▸ **Supplied material**:
============================================================

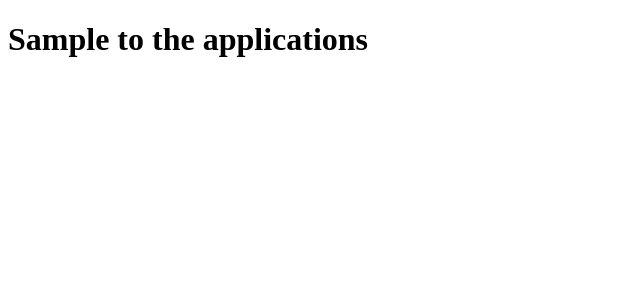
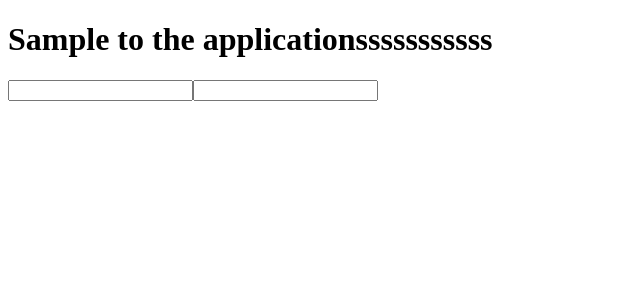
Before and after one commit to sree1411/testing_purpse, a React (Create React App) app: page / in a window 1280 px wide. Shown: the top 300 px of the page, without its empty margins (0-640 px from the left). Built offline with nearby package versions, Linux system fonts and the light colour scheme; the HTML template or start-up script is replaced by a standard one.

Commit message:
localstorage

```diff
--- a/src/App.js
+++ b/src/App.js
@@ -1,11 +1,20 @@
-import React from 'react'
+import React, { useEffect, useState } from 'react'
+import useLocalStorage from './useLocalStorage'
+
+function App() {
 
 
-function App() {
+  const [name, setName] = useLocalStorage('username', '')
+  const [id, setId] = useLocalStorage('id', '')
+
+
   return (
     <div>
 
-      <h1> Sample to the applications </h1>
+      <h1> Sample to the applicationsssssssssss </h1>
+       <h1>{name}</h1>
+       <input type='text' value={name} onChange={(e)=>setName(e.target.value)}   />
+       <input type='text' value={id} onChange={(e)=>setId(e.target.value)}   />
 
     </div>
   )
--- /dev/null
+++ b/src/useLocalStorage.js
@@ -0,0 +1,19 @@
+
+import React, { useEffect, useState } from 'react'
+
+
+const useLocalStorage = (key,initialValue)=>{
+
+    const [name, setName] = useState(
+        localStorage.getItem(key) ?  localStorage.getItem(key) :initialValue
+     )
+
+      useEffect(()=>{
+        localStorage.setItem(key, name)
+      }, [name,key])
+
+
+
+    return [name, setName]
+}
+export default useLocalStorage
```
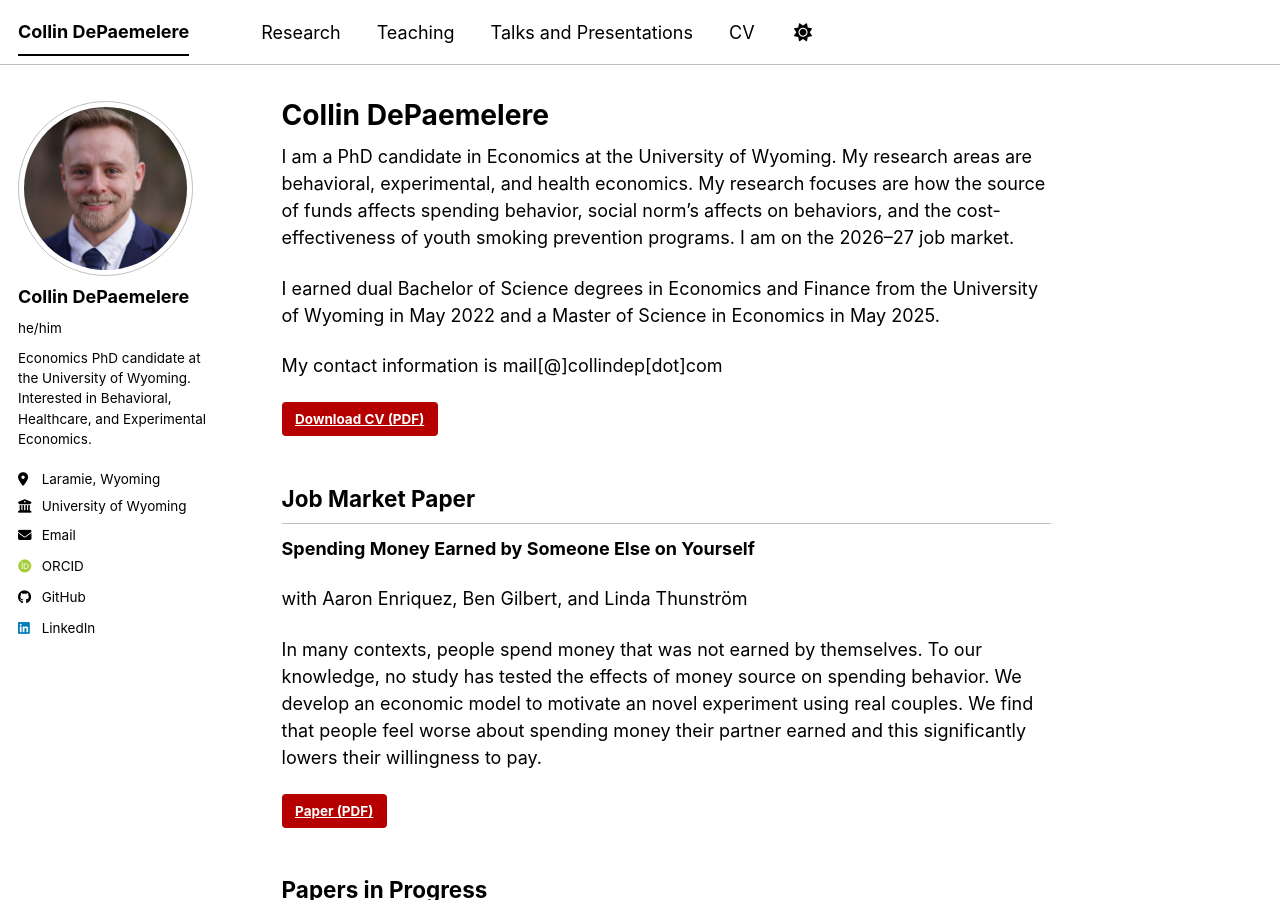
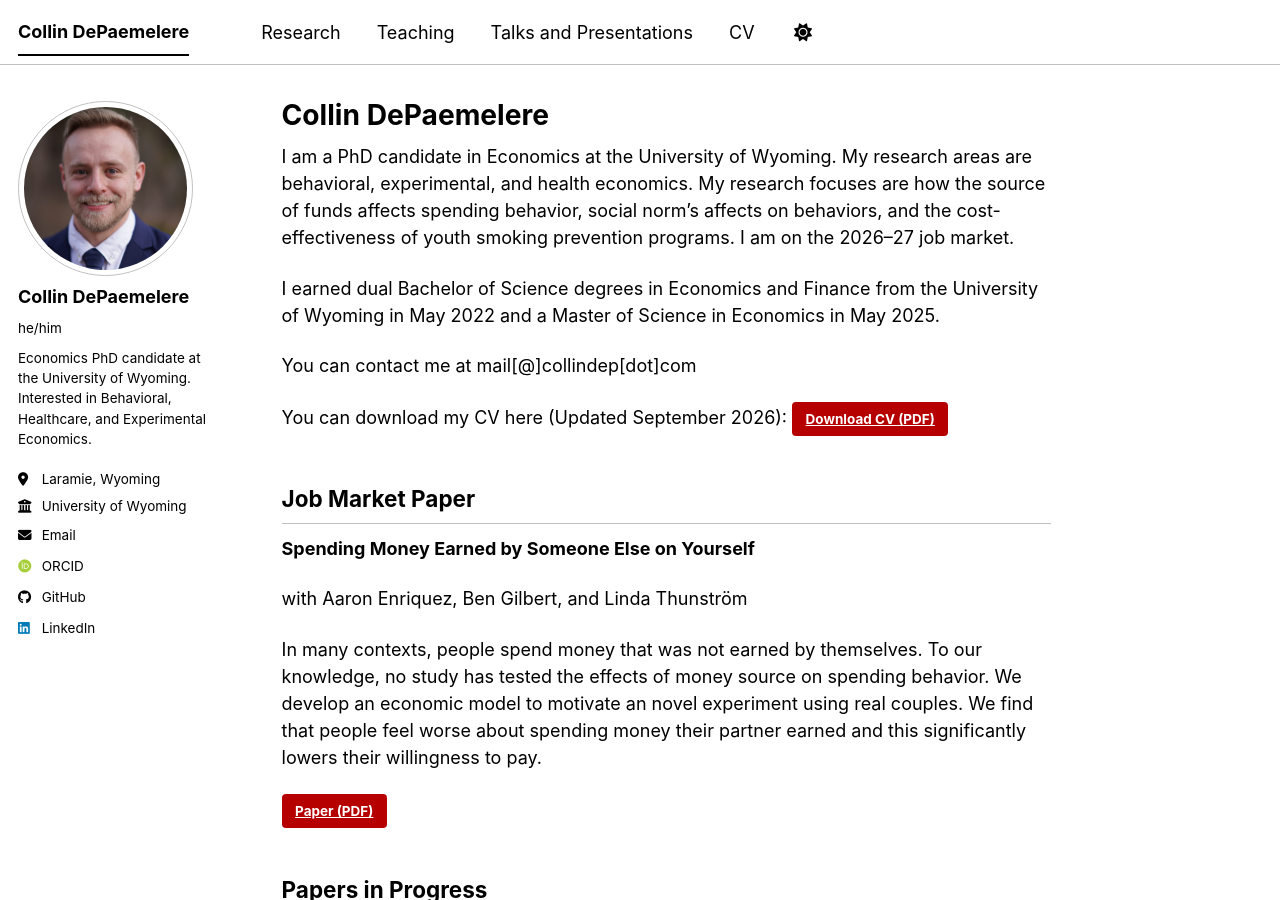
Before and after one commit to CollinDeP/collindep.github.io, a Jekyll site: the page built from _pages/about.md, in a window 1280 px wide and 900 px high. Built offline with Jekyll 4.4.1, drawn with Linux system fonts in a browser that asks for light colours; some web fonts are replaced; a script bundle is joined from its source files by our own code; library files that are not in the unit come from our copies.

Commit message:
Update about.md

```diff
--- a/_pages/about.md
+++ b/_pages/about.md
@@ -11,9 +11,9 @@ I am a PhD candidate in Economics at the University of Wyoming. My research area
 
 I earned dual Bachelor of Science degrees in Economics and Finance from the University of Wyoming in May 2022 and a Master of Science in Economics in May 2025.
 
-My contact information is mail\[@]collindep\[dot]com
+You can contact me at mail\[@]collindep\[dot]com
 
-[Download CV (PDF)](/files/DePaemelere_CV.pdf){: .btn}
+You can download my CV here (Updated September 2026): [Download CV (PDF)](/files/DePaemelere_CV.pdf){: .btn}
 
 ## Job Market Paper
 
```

============================================================

▸ **How to complete this task**:
All entries, top to bottom, should be retyped exactly; the pictures should not be.

▸ **Output for this exercise**:
Before and after one commit to sree1411/testing_purpse, a React (Create React App) app: page / in a window 1280 px wide. Shown: the top 300 px of the page, without its empty margins (0-640 px from the left). Built offline with nearby package versions, Linux system fonts and the light colour scheme; the HTML template or start-up script is replaced by a standard one.

Commit message:
localstorage

```diff
--- a/src/App.js
+++ b/src/App.js
@@ -1,11 +1,20 @@
-import React from 'react'
+import React, { useEffect, useState } from 'react'
+import useLocalStorage from './useLocalStorage'
+
+function App() {
 
 
-function App() {
+  const [name, setName] = useLocalStorage('username', '')
+  const [id, setId] = useLocalStorage('id', '')
+
+
   return (
     <div>
 
-      <h1> Sample to the applications </h1>
+      <h1> Sample to the applicationsssssssssss </h1>
+       <h1>{name}</h1>
+       <input type='text' value={name} onChange={(e)=>setName(e.target.value)}   />
+       <input type='text' value={id} onChange={(e)=>setId(e.target.value)}   />
 
     </div>
   )
--- /dev/null
+++ b/src/useLocalStorage.js
@@ -0,0 +1,19 @@
+
+import React, { useEffect, useState } from 'react'
+
+
+const useLocalStorage = (key,initialValue)=>{
+
+    const [name, setName] = useState(
+        localStorage.getItem(key) ?  localStorage.getItem(key) :initialValue
+     )
+
+      useEffect(()=>{
+        localStorage.setItem(key, name)
+      }, [name,key])
+
+
+
+    return [name, setName]
+}
+export default useLocalStorage
```
Before and after one commit to CollinDeP/collindep.github.io, a Jekyll site: the page built from _pages/about.md, in a window 1280 px wide and 900 px high. Built offline with Jekyll 4.4.1, drawn with Linux system fonts in a browser that asks for light colours; some web fonts are replaced; a script bundle is joined from its source files by our own code; library files that are not in the unit come from our copies.

Commit message:
Update about.md

```diff
--- a/_pages/about.md
+++ b/_pages/about.md
@@ -11,9 +11,9 @@ I am a PhD candidate in Economics at the University of Wyoming. My research area
 
 I earned dual Bachelor of Science degrees in Economics and Finance from the University of Wyoming in May 2022 and a Master of Science in Economics in May 2025.
 
-My contact information is mail\[@]collindep\[dot]com
+You can contact me at mail\[@]collindep\[dot]com
 
-[Download CV (PDF)](/files/DePaemelere_CV.pdf){: .btn}
+You can download my CV here (Updated September 2026): [Download CV (PDF)](/files/DePaemelere_CV.pdf){: .btn}
 
 ## Job Market Paper
 
```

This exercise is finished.